Anne-Marie Bouchard, Biologist, MFFP, noted, “Peregrine falcons prefer to nest on rock faces, but they are also known to use certain man-made infrastructures, such as buildings, bridges, and quarries.”
Ms. Bouchard added, “There are two nesting sites on the walkway to the upstream deck of Chute-à-Caron Power Station. Since access is restricted, someone from Rio Tinto comes with us so that we can access the walkway, observe the nesting falcon couple, and set up motion-activated surveillance cameras every year. These cameras are placed in the two areas identified as being suitable for the nesting of peregrine falcons, which are designated as a vulnerable species in Quebec. Videos are recorded when movement is detected, providing us with a wealth of data on this bird’s nesting habits.”
Because peregrine falcons are vulnerable, the MFFP’s main goal is to collect data to document their nesting and reproductive success, from egg-laying and the rearing of young birds to their final flight. The partnership between the Power Station and MFFP has helped make the area feel safe for the birds, since chicks have returned after fledging to feed and rest.
For Rio Tinto, protecting biodiversity and managing natural resources are priority issues within the operations.

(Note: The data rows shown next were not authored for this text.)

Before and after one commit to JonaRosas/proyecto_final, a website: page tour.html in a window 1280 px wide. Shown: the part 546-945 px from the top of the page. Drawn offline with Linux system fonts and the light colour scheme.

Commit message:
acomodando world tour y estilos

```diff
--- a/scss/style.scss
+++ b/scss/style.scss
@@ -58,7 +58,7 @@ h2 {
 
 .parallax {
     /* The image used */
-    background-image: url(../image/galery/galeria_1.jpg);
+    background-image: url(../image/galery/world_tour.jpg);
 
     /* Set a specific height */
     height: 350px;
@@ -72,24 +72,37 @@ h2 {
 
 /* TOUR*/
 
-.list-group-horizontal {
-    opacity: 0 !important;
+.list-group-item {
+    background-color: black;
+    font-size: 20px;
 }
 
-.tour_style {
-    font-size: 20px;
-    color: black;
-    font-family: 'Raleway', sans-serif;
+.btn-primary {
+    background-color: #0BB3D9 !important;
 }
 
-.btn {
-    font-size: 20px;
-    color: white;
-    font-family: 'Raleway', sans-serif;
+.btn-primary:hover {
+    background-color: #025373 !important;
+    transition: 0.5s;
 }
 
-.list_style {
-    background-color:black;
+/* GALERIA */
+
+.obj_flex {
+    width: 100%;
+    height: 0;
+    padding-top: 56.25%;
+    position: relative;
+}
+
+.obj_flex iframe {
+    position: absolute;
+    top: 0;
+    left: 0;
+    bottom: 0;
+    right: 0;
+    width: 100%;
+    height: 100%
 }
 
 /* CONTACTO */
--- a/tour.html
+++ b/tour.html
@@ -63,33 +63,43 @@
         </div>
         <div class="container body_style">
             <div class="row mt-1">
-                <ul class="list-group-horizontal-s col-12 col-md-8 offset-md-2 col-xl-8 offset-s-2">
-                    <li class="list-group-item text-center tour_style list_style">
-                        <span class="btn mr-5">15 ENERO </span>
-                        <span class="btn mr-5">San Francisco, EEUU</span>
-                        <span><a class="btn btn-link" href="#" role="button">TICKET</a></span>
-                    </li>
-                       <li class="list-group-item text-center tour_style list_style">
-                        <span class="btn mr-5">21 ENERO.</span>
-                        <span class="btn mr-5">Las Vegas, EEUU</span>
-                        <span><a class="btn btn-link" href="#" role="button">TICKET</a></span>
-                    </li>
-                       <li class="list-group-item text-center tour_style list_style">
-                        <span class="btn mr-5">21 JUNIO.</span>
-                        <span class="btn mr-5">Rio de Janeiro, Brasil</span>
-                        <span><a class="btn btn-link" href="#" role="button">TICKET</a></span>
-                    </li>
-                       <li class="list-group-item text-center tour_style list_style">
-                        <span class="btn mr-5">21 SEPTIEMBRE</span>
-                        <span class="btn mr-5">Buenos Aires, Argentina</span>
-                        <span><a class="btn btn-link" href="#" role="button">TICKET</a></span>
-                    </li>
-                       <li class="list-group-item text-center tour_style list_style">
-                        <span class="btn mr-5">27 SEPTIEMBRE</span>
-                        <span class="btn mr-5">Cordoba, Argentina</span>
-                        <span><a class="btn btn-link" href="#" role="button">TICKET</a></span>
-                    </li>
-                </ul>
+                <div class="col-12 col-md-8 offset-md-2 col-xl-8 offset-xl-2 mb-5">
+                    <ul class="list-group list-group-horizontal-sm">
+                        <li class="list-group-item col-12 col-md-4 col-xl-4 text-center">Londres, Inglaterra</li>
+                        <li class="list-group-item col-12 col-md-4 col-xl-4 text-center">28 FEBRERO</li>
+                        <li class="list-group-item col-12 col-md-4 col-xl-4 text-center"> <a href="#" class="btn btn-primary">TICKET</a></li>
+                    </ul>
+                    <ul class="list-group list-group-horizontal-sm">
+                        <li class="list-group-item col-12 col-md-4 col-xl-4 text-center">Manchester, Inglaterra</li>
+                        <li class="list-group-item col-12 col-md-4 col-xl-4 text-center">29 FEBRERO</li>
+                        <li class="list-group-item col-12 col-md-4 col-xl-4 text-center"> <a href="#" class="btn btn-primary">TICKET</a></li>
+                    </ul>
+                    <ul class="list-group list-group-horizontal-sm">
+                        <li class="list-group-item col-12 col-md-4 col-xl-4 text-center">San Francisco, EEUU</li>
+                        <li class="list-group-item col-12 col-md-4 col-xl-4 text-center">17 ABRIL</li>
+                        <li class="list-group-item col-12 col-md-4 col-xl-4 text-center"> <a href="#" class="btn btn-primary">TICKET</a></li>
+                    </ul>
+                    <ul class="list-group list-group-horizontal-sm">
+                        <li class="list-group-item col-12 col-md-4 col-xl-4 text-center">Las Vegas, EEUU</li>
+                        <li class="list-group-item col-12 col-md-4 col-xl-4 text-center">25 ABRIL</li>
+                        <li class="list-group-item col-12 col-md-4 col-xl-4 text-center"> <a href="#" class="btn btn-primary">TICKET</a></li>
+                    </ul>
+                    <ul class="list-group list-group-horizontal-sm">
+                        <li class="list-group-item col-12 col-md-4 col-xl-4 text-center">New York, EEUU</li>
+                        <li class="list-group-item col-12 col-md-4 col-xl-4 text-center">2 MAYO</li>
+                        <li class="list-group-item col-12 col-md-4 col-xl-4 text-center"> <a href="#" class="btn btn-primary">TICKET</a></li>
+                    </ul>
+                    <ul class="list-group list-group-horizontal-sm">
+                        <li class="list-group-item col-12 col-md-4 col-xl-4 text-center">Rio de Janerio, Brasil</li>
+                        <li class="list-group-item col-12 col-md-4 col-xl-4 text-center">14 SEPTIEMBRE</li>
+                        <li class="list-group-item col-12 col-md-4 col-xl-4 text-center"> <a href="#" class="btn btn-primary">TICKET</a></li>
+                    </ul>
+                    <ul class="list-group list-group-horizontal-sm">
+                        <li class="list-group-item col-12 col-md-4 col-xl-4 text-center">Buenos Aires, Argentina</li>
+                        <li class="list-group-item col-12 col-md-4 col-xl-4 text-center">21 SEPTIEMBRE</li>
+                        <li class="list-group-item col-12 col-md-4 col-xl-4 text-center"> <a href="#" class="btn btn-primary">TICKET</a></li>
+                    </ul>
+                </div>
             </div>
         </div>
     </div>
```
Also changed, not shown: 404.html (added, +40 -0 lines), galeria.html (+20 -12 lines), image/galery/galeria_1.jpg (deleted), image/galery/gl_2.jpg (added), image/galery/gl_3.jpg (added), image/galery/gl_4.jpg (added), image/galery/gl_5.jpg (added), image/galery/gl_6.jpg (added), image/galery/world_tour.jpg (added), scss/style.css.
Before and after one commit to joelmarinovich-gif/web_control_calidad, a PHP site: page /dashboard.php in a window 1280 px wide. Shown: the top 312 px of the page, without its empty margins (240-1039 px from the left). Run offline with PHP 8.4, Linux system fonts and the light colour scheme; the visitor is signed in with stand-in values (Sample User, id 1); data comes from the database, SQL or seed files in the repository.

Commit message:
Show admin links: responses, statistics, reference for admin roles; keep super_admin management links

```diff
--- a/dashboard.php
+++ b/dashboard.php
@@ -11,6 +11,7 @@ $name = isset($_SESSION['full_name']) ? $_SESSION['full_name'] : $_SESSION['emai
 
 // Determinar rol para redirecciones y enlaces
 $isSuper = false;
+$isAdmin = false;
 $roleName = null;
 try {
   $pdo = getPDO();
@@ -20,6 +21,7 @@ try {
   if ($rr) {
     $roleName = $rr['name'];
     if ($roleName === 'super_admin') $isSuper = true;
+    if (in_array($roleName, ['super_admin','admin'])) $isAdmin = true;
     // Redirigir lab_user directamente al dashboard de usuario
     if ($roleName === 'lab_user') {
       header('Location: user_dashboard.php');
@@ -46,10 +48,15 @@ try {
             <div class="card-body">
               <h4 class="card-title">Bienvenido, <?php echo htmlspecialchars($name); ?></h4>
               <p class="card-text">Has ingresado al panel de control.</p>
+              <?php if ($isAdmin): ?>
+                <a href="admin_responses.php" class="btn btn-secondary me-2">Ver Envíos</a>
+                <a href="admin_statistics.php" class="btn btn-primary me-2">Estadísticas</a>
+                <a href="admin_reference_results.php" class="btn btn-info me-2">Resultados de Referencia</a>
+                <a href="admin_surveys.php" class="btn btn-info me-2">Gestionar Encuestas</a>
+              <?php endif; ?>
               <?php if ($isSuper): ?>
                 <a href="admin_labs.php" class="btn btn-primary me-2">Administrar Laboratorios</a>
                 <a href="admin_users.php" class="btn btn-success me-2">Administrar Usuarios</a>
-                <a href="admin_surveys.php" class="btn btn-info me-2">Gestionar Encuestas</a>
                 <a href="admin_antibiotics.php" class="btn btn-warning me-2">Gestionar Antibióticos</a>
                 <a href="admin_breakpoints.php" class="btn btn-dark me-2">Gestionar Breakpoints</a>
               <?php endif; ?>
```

Stéphanie Girard, Environment Team Leader, Rio Tinto, said, “We want to minimise our impact on the local biodiversity. It is essential for us to peacefully coexist with it, especially at Power Operations, where biodiversity is all around us because of the facilities’ location.”
Rio Tinto supports these efforts by helping set up the monitoring equipment and delimiting the site so that the falcons can live in peace. “Since this area is locked and access to it is restricted, we must accompany people at all times to keep them safe,” Ms. Girard added. “To reduce disturbances, we have posted information signs and used ribbons to mark off a security perimeter. Employees in the area are also very aware and know that they have to take a different route. After three years of coexistence, we are proud to welcome these birds and contribute to research.”
Ms. Bouchard said, “I would like to highlight the great partnership that we have with Rio Tinto, because adapting sensitive areas is not necessarily easy. However, the Environment Team’s support has been excellent, and our constructive discussions with its members have helped us find solutions to reduce disturbances of the falcon couple when it is nesting. Our efforts are proving to be successful because we know that the young birds are reaching the fledging stage.”